What might this all mean in the coming years? What will Latinos’ attitudes and public opinion look or sound like after the second decade of the twenty-first century? Which factors will influence those views? The preceding chapters have drawn on the 2006 Latino National Survey and have considered an array of evidence on a wide range of substantive questions regarding Latinos’ perspectives about issues central to their place in the American political and social structure. Along with learning much about what Latinos think regarding those issues, we have explored why that is, which variables and attributes may be related to and thus help explain their outlooks. In conclusion, we extend the assessment of those explanatory factors and consider their implications for Latinos in the (near) future of American society and politics, providing a discussion looking forward and extrapolating from the body of evidence presented in our analyses.
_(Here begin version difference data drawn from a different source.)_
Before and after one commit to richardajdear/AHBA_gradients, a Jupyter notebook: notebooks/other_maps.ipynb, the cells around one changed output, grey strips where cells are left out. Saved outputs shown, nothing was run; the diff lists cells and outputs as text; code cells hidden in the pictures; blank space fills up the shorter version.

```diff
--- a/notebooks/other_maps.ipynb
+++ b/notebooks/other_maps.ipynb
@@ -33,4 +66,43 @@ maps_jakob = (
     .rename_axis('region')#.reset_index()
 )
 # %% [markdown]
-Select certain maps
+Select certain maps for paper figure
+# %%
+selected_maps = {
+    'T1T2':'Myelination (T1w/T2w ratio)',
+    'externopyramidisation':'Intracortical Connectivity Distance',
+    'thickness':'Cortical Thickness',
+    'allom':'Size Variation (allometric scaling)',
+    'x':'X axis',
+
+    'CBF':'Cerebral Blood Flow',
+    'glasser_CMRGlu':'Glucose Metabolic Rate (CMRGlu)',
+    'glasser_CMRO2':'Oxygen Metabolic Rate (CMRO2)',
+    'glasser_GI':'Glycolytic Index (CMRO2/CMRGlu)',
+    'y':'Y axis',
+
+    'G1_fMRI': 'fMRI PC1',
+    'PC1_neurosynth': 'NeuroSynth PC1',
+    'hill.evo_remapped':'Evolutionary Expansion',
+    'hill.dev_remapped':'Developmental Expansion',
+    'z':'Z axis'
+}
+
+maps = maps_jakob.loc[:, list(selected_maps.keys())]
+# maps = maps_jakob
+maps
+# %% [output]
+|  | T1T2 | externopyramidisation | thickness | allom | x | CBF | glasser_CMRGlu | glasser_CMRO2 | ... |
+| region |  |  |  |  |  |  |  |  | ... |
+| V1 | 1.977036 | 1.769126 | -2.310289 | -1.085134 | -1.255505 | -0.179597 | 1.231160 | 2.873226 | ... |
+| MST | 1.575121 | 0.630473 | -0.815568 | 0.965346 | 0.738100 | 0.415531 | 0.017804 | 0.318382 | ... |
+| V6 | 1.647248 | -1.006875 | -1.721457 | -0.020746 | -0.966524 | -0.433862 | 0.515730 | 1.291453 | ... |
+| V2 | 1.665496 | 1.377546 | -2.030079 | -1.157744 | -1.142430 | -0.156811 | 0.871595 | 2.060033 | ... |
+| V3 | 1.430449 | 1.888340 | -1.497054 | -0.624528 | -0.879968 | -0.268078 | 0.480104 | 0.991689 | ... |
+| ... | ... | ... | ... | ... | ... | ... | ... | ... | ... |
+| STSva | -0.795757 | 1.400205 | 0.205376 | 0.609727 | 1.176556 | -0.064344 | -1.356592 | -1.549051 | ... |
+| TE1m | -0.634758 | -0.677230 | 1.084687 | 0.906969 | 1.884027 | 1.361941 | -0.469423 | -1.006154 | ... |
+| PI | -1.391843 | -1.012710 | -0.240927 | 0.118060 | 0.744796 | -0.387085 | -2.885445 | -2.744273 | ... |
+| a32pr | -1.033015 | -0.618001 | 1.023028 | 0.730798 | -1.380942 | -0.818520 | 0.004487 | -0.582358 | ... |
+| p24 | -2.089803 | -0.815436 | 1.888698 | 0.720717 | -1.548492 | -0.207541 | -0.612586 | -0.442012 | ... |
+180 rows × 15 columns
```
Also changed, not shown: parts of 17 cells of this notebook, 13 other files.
In short, we offer some informed suppositions on what the future may hold.
To a considerable degree, what emerges from the chapters in this volume points to a modified assimilation story. However, the breadth and richness of our evidence has also allowed us to uncover nuance and variation in Latinos’ views on an array of issues, which suggests a different, more complex outlook – one that might be characterized as neoassimilation – with Latinos both adapting to the larger society and the larger society changing in response, and with assimilation not precluding the retention of distinctive cultural ties. This conclusion highlights some of our most notable findings.